> **Task directions**
Where the word "passes" occurs in a line of the listing, please copy the line.

> **Extracted entries**
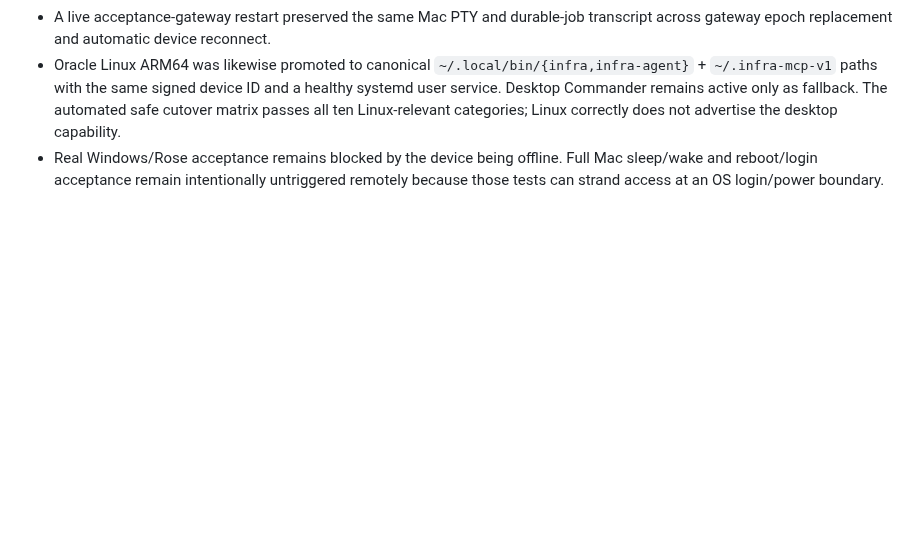
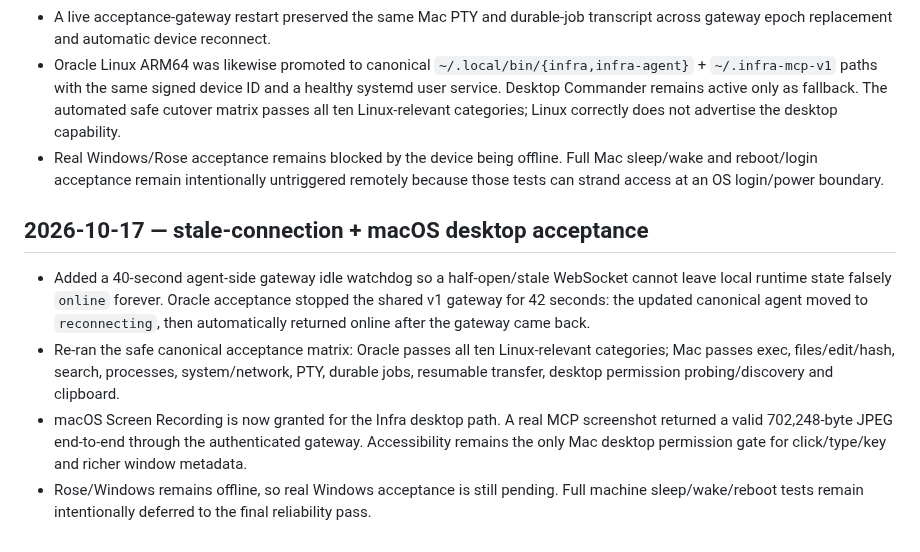
Before and after one commit to Phloraxx/infra-mcp, a Markdown page: docs/IMPLEMENTATION_STATUS.md, the part around the change. GitHub-like rendering; blank space fills up the shorter version.

Commit message:
docs: record stale socket and Mac desktop acceptance

```diff
--- a/docs/IMPLEMENTATION_STATUS.md
+++ b/docs/IMPLEMENTATION_STATUS.md
@@ -185,3 +185,10 @@ All v1 development remains side-by-side. The deployed Node v0.3 remote-control s
 - A live acceptance-gateway restart preserved the same Mac PTY and durable-job transcript across gateway epoch replacement and automatic device reconnect.
 - Oracle Linux ARM64 was likewise promoted to canonical `~/.local/bin/{infra,infra-agent}` + `~/.infra-mcp-v1` paths with the same signed device ID and a healthy systemd user service. Desktop Commander remains active only as fallback. The automated safe cutover matrix passes all ten Linux-relevant categories; Linux correctly does not advertise the desktop capability.
 - Real Windows/Rose acceptance remains blocked by the device being offline. Full Mac sleep/wake and reboot/login acceptance remain intentionally untriggered remotely because those tests can strand access at an OS login/power boundary.
+
+## 2026-10-17 — stale-connection + macOS desktop acceptance
+
+- Added a 40-second agent-side gateway idle watchdog so a half-open/stale WebSocket cannot leave local runtime state falsely `online` forever. Oracle acceptance stopped the shared v1 gateway for 42 seconds: the updated canonical agent moved to `reconnecting`, then automatically returned online after the gateway came back.
+- Re-ran the safe canonical acceptance matrix: Oracle passes all ten Linux-relevant categories; Mac passes exec, files/edit/hash, search, processes, system/network, PTY, durable jobs, resumable transfer, desktop permission probing/discovery and clipboard.
+- macOS Screen Recording is now granted for the Infra desktop path. A real MCP screenshot returned a valid 702,248-byte JPEG end-to-end through the authenticated gateway. Accessibility remains the only Mac desktop permission gate for click/type/key and richer window metadata.
+- Rose/Windows remains offline, so real Windows acceptance is still pending. Full machine sleep/wake/reboot tests remain intentionally deferred to the final reliability pass.
```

> **Answer below**
 - Oracle Linux ARM64 was likewise promoted to canonical `~/.local/bin/{infra,infra-agent}` + `~/.infra-mcp-v1` paths with the same signed device ID and a healthy systemd user service. Desktop Commander remains active only as fallback. The automated safe cutover matrix passes all ten Linux-relevant categories; Linux correctly does not advertise the desktop capability.
+- Re-ran the safe canonical acceptance matrix: Oracle passes all ten Linux-relevant categories; Mac passes exec, files/edit/hash, search, processes, system/network, PTY, durable jobs, resumable transfer, desktop permission probing/discovery and clipboard.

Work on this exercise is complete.